There are three important considerations in successfully finding silkmoths:
- Light source: Look for nocturnal species near an appropriate light source located in a remote area where there are not many other sources of bright light. See the section below on light sources.
- Time of year: Each species has range of time, called the flight period, in which they are most likely to be found as adults. Flight periods for each species are linked to the species photo on the home page. Another consideration is moon phase. Moths use the moon for navigation, so they are most likely to come to lights on nights when there is not a full moon or the moon is obstructed by clouds. In general, most moths will not fly if temperatures are below 50 degrees Fahrenheit.
- Proximity to host plant: As a general rule, at least one host plant species should be within a mile of the site you intend to search/monitor. Right after mating, the females will seek to lay their eggs directly on host plants. A list of host plants can be found in the table linked to each moth photo on the home page.
Click here to get more information about where to find each target species.
Types of light that attract silkmoths (and most other moths)
Here’s how some bulb categories rate for attracting silkmoths:
These average bulbs, regardless of wattage, do not emit light in the ultraviolet range that is attractive to silkmoths.
Mercury Vapor (MV)
Rating: Good to Very Good
These bulbs, found in street lamps, are very bright and emit light of various wavelengths, including ultraviolet (UV) light that we cannot see but that is attractive to silkmoths. ONLY the clear and white MV lights emit UV light, the orange bulbs have a coating that minimizes UV output. Note: The UV wavelengths from MV lights are harmful to your eyes with prolonged exposure.
Blue Blacklight (BLB)

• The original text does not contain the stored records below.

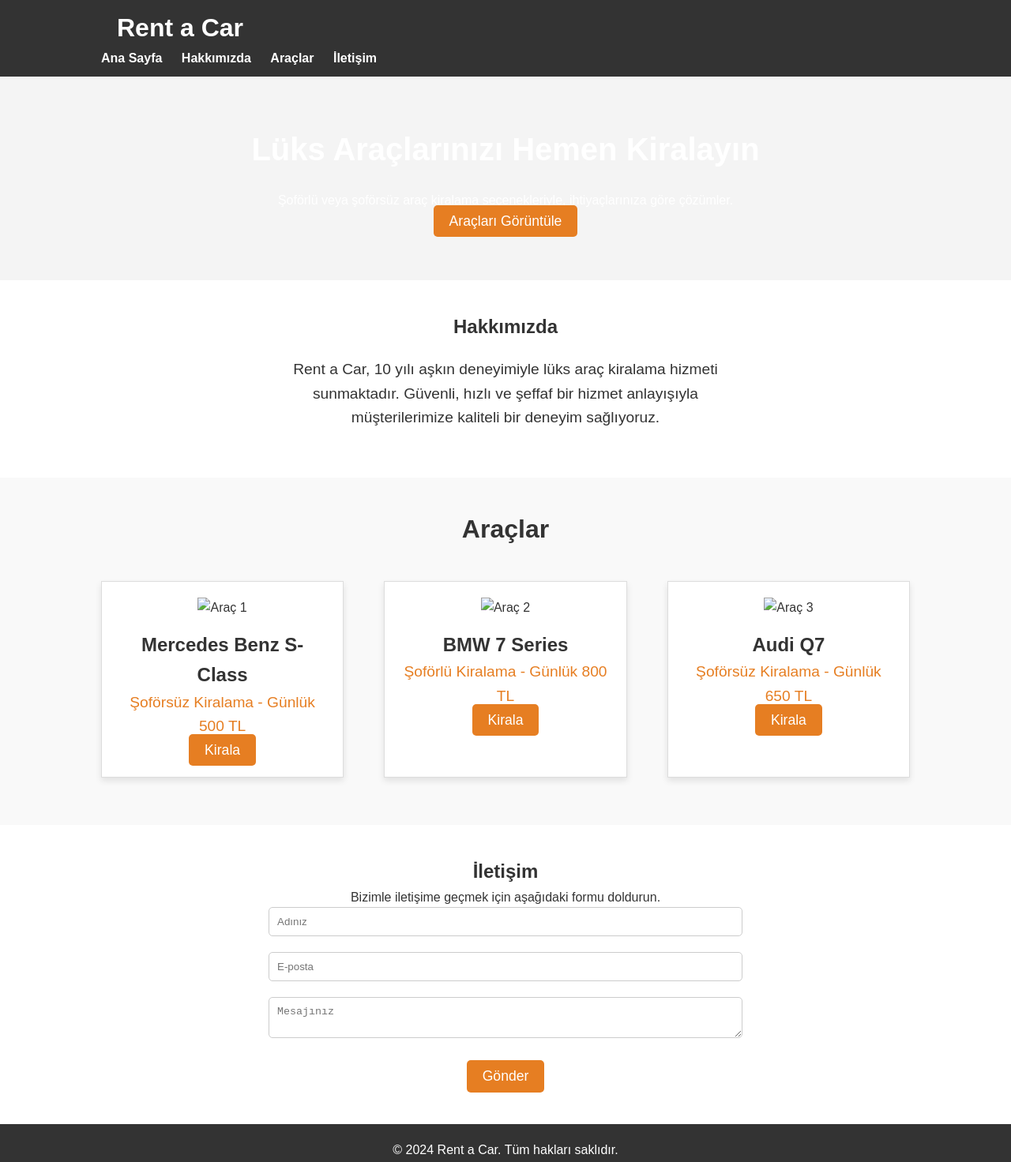
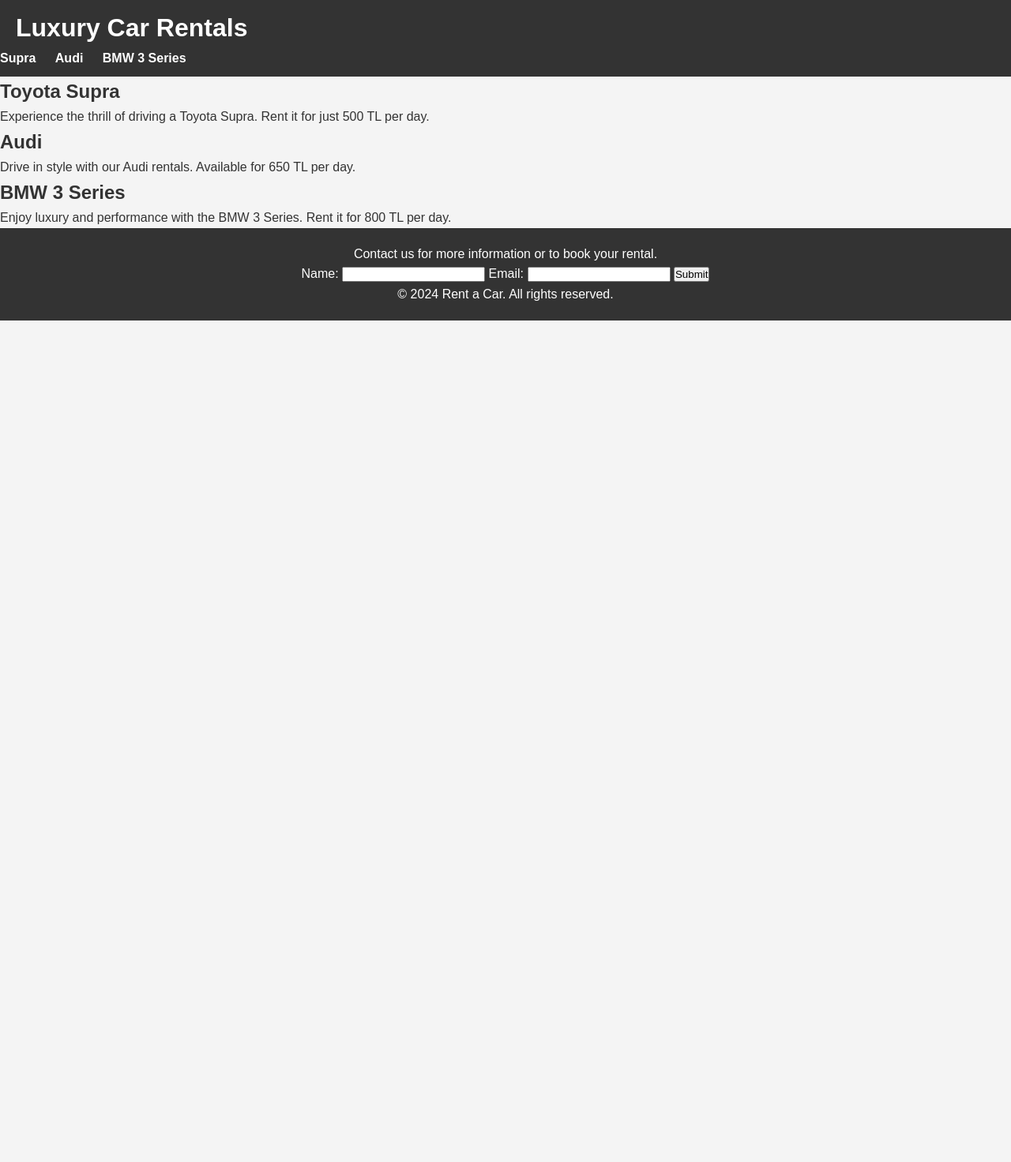
Before and after one commit to always42/best-advice, a plain HTML site: page index.html in a window 1280 px wide. Shown: the whole page at 79% size. After the commit the page ends 800 px from the top, so only its background shows below. Drawn offline with Linux system fonts and the light colour scheme; files that its build step writes are made by us from their sources.

Commit message:
Update index.html

```diff
--- a/index.html
+++ b/index.html
@@ -1,88 +1,48 @@
 <!DOCTYPE html>
-<html lang="tr">
+<html lang="en">
 <head>
     <meta charset="UTF-8">
     <meta name="viewport" content="width=device-width, initial-scale=1.0">
-  <title>Rent a Car - Araç Kiralama</title>
+    <title>Luxury Car Rentals</title>
     <link rel="stylesheet" href="styles.css">
 </head>
 <body>
     <header>
-    <div class="container">
-      <h1>Rent a Car</h1>
+        <h1>Luxury Car Rentals</h1>
         <nav>
             <ul>
-          <li><a href="#home">Ana Sayfa</a></li>
-          <li><a href="#about">Hakkımızda</a></li>
-          <li><a href="#cars">Araçlar</a></li>
-          <li><a href="#contact">İletişim</a></li>
+                <li><a href="#supra">Supra</a></li>
+                <li><a href="#audi">Audi</a></li>
+                <li><a href="#bmw">BMW 3 Series</a></li>
             </ul>
         </nav>
-    </div>
     </header>
 
-  <!-- Ana Sayfa Bölümü -->
-  <section id="home" class="hero">
-    <div class="container">
-      <h2>Lüks Araçlarınızı Hemen Kiralayın</h2>
-      <p>Şoförlü veya şoförsüz araç kiralama seçenekleriyle, ihtiyaçlarınıza göre çözümler.</p>
-      <a href="#cars" class="cta-button">Araçları Görüntüle</a>
-    </div>
+    <section id="supra">
+        <h2>Toyota Supra</h2>
+        <p>Experience the thrill of driving a Toyota Supra. Rent it for just 500 TL per day.</p>
     </section>
 
-  <!-- Hakkımızda Bölümü -->
-  <section id="about" class="about">
-    <div class="container">
-      <h2>Hakkımızda</h2>
-      <p>Rent a Car, 10 yılı aşkın deneyimiyle lüks araç kiralama hizmeti sunmaktadır. Güvenli, hızlı ve şeffaf bir hizmet anlayışıyla müşterilerimize kaliteli bir deneyim sağlıyoruz.</p>
-    </div>
+    <section id="audi">
+        <h2>Audi</h2>
+        <p>Drive in style with our Audi rentals. Available for 650 TL per day.</p>
     </section>
 
-  <!-- Araçlar Bölümü -->
-  <section id="cars" class="cars">
-    <div class="container">
-      <h2>Araçlar</h2>
-      <div class="car-list">
-        <div class="car">
-          <img src="car1.jpg" alt="Araç 1">
-          <h3>Mercedes Benz S-Class</h3>
-          <p>Şoförsüz Kiralama - Günlük 500 TL</p>
-          <a href="#" class="cta-button">Kirala</a>
-        </div>
-        <div class="car">
-          <img src="car2.jpg" alt="Araç 2">
-          <h3>BMW 7 Series</h3>
-          <p>Şoförlü Kiralama - Günlük 800 TL</p>
-          <a href="#" class="cta-button">Kirala</a>
-        </div>
-        <div class="car">
-          <img src="car3.jpg" alt="Araç 3">
-          <h3>Audi Q7</h3>
-          <p>Şoförsüz Kiralama - Günlük 650 TL</p>
-          <a href="#" class="cta-button">Kirala</a>
-        </div>
-      </div>
-    </div>
-  </section>
-
-  <!-- İletişim Bölümü -->
-  <section id="contact" class="contact">
-    <div class="container">
-      <h2>İletişim</h2>
-      <p>Bizimle iletişime geçmek için aşağıdaki formu doldurun.</p>
-      <form action="#" method="POST">
-        <input type="text" name="name" placeholder="Adınız" required>
-        <input type="email" name="email" placeholder="E-posta" required>
-        <textarea name="message" placeholder="Mesajınız" required></textarea>
-        <button type="submit" class="cta-button">Gönder</button>
-      </form>
-    </div>
+    <section id="bmw">
+        <h2>BMW 3 Series</h2>
+        <p>Enjoy luxury and performance with the BMW 3 Series. Rent it for 800 TL per day.</p>
     </section>
 
     <footer>
-    <div class="container">
-      <p>&copy; 2024 Rent a Car. Tüm hakları saklıdır.</p>
-    </div>
+        <p>Contact us for more information or to book your rental.</p>
+        <form>
+            <label for="name">Name:</label>
+            <input type="text" id="name" name="name" required>
+            <label for="email">Email:</label>
+            <input type="email" id="email" name="email" required>
+            <button type="submit">Submit</button>
+        </form>
+        <p>© 2024 Rent a Car. All rights reserved.</p>
     </footer>
 </body>
 </html>
```
Lines whose indentation alone changed are shown as unchanged.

These lights, whether in incandescent or compact fluorescent form, emit some UV light but the blue coating keeps the strength from being harmful to our eyes. These bulbs are a good, inexpensive choice if you want to try to attract moths but don’t have access to an MV light.

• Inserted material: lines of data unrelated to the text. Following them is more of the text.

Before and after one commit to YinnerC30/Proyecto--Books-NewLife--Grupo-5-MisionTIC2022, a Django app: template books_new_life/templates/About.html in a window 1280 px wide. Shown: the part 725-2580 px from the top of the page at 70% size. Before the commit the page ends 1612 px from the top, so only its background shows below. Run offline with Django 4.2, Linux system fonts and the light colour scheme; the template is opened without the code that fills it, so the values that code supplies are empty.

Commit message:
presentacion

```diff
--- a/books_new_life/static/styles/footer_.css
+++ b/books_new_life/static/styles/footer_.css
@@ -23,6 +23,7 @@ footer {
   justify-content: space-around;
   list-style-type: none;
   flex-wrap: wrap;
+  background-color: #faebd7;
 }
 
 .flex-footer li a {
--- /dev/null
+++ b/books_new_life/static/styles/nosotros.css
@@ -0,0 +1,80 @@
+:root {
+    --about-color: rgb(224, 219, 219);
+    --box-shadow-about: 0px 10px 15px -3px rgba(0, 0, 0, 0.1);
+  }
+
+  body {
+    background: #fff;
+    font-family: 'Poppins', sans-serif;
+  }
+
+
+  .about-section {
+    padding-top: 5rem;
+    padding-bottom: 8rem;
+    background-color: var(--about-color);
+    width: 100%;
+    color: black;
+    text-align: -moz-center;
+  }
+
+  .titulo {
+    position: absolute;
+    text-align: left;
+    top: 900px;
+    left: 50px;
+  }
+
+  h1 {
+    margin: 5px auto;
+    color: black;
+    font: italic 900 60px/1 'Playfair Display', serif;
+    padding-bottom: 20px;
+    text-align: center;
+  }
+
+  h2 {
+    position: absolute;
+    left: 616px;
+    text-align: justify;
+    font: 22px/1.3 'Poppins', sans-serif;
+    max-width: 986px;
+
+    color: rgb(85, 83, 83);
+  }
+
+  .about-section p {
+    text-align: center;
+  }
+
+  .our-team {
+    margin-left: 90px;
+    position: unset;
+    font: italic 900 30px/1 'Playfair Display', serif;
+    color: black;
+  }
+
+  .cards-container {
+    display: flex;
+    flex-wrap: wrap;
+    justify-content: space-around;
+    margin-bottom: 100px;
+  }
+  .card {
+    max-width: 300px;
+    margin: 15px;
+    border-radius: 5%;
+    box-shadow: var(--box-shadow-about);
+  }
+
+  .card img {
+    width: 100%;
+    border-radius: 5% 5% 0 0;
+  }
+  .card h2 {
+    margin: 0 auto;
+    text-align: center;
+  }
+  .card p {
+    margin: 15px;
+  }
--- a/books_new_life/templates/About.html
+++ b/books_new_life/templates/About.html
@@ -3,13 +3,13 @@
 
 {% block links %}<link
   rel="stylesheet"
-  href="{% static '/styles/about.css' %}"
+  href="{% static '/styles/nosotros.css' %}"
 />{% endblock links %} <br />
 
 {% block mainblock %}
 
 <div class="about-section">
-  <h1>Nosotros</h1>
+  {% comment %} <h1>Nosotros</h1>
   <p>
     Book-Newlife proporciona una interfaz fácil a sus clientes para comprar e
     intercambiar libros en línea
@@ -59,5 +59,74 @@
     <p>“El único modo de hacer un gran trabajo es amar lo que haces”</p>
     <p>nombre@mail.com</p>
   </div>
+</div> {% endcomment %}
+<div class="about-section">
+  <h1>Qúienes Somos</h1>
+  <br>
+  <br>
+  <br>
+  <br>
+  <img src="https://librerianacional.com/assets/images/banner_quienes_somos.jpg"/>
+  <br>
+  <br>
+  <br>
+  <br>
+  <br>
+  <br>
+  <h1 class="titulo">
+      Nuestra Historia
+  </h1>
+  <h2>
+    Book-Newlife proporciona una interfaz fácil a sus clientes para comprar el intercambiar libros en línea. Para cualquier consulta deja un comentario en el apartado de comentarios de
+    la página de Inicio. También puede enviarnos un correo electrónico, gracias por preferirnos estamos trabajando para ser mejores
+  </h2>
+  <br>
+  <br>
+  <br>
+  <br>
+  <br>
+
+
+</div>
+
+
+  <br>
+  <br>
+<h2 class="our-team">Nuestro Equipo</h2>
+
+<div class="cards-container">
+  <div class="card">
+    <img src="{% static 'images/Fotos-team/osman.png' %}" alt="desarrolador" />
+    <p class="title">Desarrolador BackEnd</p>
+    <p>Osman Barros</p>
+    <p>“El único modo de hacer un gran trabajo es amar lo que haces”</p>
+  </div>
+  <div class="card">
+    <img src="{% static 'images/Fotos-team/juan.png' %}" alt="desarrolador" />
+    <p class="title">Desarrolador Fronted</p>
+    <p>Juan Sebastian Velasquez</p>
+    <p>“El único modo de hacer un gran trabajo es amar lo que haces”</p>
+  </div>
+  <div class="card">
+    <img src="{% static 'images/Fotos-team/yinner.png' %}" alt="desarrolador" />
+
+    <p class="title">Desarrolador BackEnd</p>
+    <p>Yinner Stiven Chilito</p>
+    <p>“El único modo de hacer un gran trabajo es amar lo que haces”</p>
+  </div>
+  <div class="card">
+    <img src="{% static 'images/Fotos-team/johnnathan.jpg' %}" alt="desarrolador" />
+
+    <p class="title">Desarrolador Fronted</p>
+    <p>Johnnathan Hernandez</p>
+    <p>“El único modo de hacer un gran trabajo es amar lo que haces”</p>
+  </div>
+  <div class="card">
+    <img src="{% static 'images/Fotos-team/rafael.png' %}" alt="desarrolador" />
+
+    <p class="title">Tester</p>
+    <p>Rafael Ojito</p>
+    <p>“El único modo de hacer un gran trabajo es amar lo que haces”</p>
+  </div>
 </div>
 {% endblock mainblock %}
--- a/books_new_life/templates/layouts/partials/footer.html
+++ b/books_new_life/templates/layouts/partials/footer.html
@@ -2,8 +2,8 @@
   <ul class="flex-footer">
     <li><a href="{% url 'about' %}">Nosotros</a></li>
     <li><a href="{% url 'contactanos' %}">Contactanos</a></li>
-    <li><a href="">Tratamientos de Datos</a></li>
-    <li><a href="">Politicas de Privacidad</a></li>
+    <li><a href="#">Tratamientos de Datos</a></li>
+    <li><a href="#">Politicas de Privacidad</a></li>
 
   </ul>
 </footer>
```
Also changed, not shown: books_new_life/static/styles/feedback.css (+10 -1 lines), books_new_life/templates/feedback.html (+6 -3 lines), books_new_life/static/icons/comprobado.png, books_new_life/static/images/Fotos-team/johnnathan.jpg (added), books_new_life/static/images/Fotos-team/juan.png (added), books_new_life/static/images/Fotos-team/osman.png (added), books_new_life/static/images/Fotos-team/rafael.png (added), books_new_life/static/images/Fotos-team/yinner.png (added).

Rating: Very Good
These lights are mainly in fluorescent tube form and are not often found outside. Entomological supply companies sell portable versions of these lights specifically for ‘moth blacklighting’. These lights emit a spectrum that includes UV but the wattage is low to keep the UV intensity in the acceptable range for human eyes.